The Bible doesn’t explicitly mention the Ice Age. It wasn’t something that had much impact upon the writers of the Bible as they all lived in the Middle East, a region far south of the continental glaciations.
Scientific evidence suggests at least three historical patterns of cooling and warming, as shown by a consistent series of layers in associated rocks. The impact of glaciers and their movement is a dominant factor in the topography (land shape) of northern areas in the Americas and Europe. Despite what some might claim, however, scientists are not entirely sure why these periods would have begun or ended. This is an area where many competing theories exist, and none are especially dominant.
More importantly, none of the theories regarding an Ice Age have much to do with the Bible. Nor does the concept of an Ice Age especially prove or disprove the truth of Scripture. It’s entirely possible that rapid changes in Earth’s climate produced the effects we see. Or they may have been gradual changes. Those might have been something originating in God’s initial creation, a development over time, or the result of the flood of Noah’s day. These “ice ages” may have been much more or less dramatic than what we assume. And there are many possible explanations for what caused them to occur.
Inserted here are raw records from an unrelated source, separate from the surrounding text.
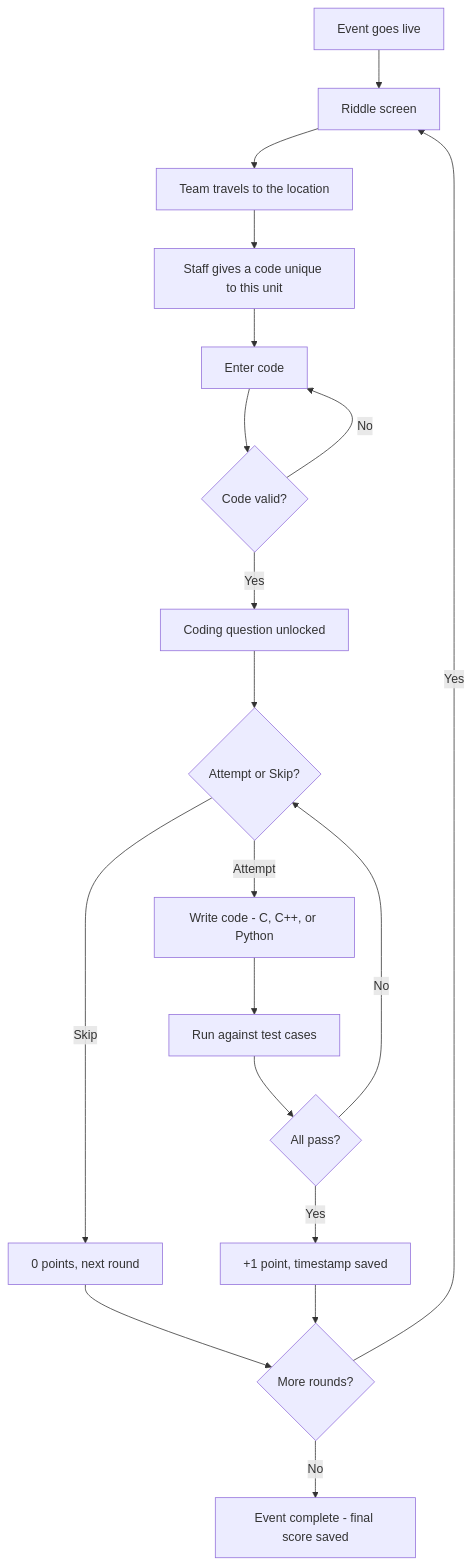
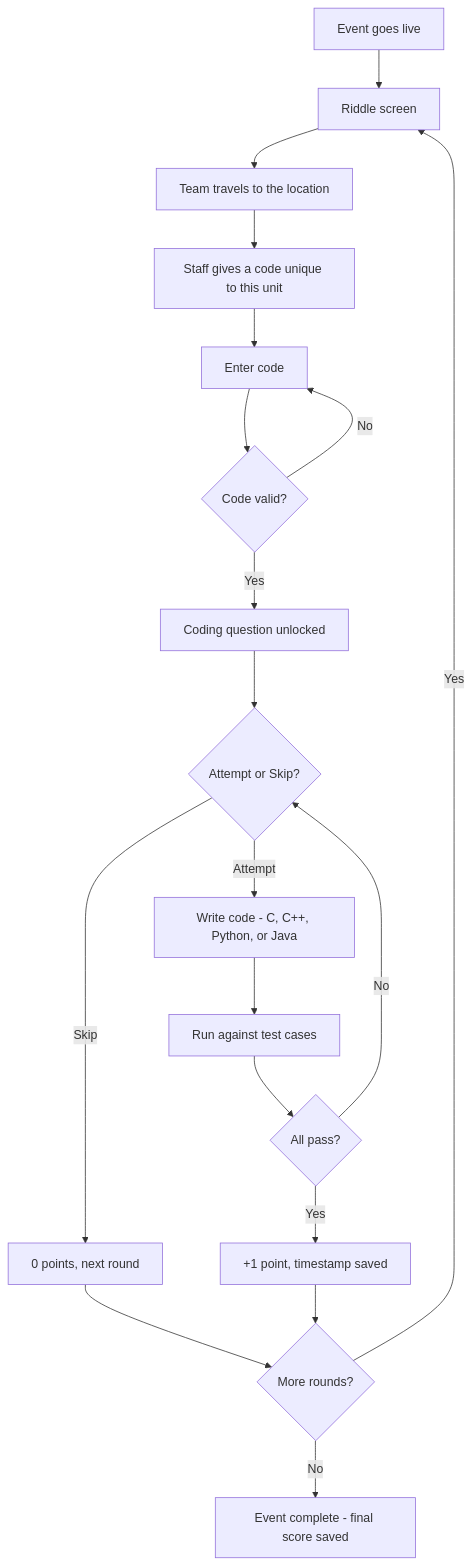
Before and after one commit to Developer-Amar/tech-track: the third of 4 diagrams in docs/Tech_Track_App_Flow.md, drawn with Mermaid. The commit also changed other lines of this file and 103 other files, not shown here.

Commit message:
feat: complete Tech Trek v1.0 — Sentinel Terminal, cinematic scroll timeline, 3D WebGL, full event platform, security patches

````diff
--- a/docs/Tech_Track_App_Flow.md
+++ b/docs/Tech_Track_App_Flow.md
@@ -69,21 +69,21 @@
 ```mermaid
 flowchart TD
     A[Event goes live] --> B[Riddle screen]
     B --> C[Team travels to the location]
     C --> D[Staff gives a code unique to this unit]
     D --> E[Enter code]
     E --> F{Code valid?}
     F -->|No| E
     F -->|Yes| G[Coding question unlocked]
     G --> H{Attempt or Skip?}
     H -->|Skip| I[0 points, next round]
-    H -->|Attempt| J[Write code - C, C++, or Python]
+    H -->|Attempt| J[Write code - C, C++, Python, or Java]
     J --> K[Run against test cases]
     K --> L{All pass?}
     L -->|No| H
     L -->|Yes| M[+1 point, timestamp saved]
     I --> N{More rounds?}
     M --> N
     N -->|Yes| B
     N -->|No| O[Event complete - final score saved]
 ```
````
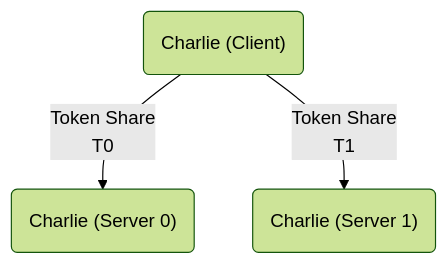
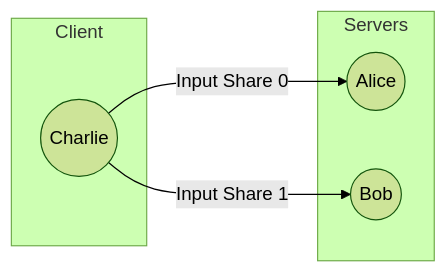
One commit to Blake-Haydon/Private-Multiparty-State-Machine changed the diagram in README.md. Above: the diagram before and after it, drawn with Mermaid (forest theme). The commit also changed other lines of this file, not shown here.

Commit message:
docs: update readme to more easily find analysis

````diff
--- a/README.md
+++ b/README.md
@@ -15,5 +15,12 @@
 ```mermaid
-flowchart TD
-    Charlie("Charlie (Client)") -- Token Share \n T0 --> Alice("Charlie (Server 0)")
-    Charlie -- Token Share \n T1 --> Bob("Charlie (Server 1)")
+flowchart LR
+  subgraph Client
+   Charlie((Charlie))
+  end
+  subgraph Servers
+   Alice((Alice))
+   Bob((Bob))
+  end
+  Charlie -- Input Share 0 --> Alice
+  Charlie -- Input Share 1 --> Bob
 ```
````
Simply put, the Bible does not say anything about an Ice Age, directly or indirectly. It’s not a topic of any special importance, and so Scripture does not address it.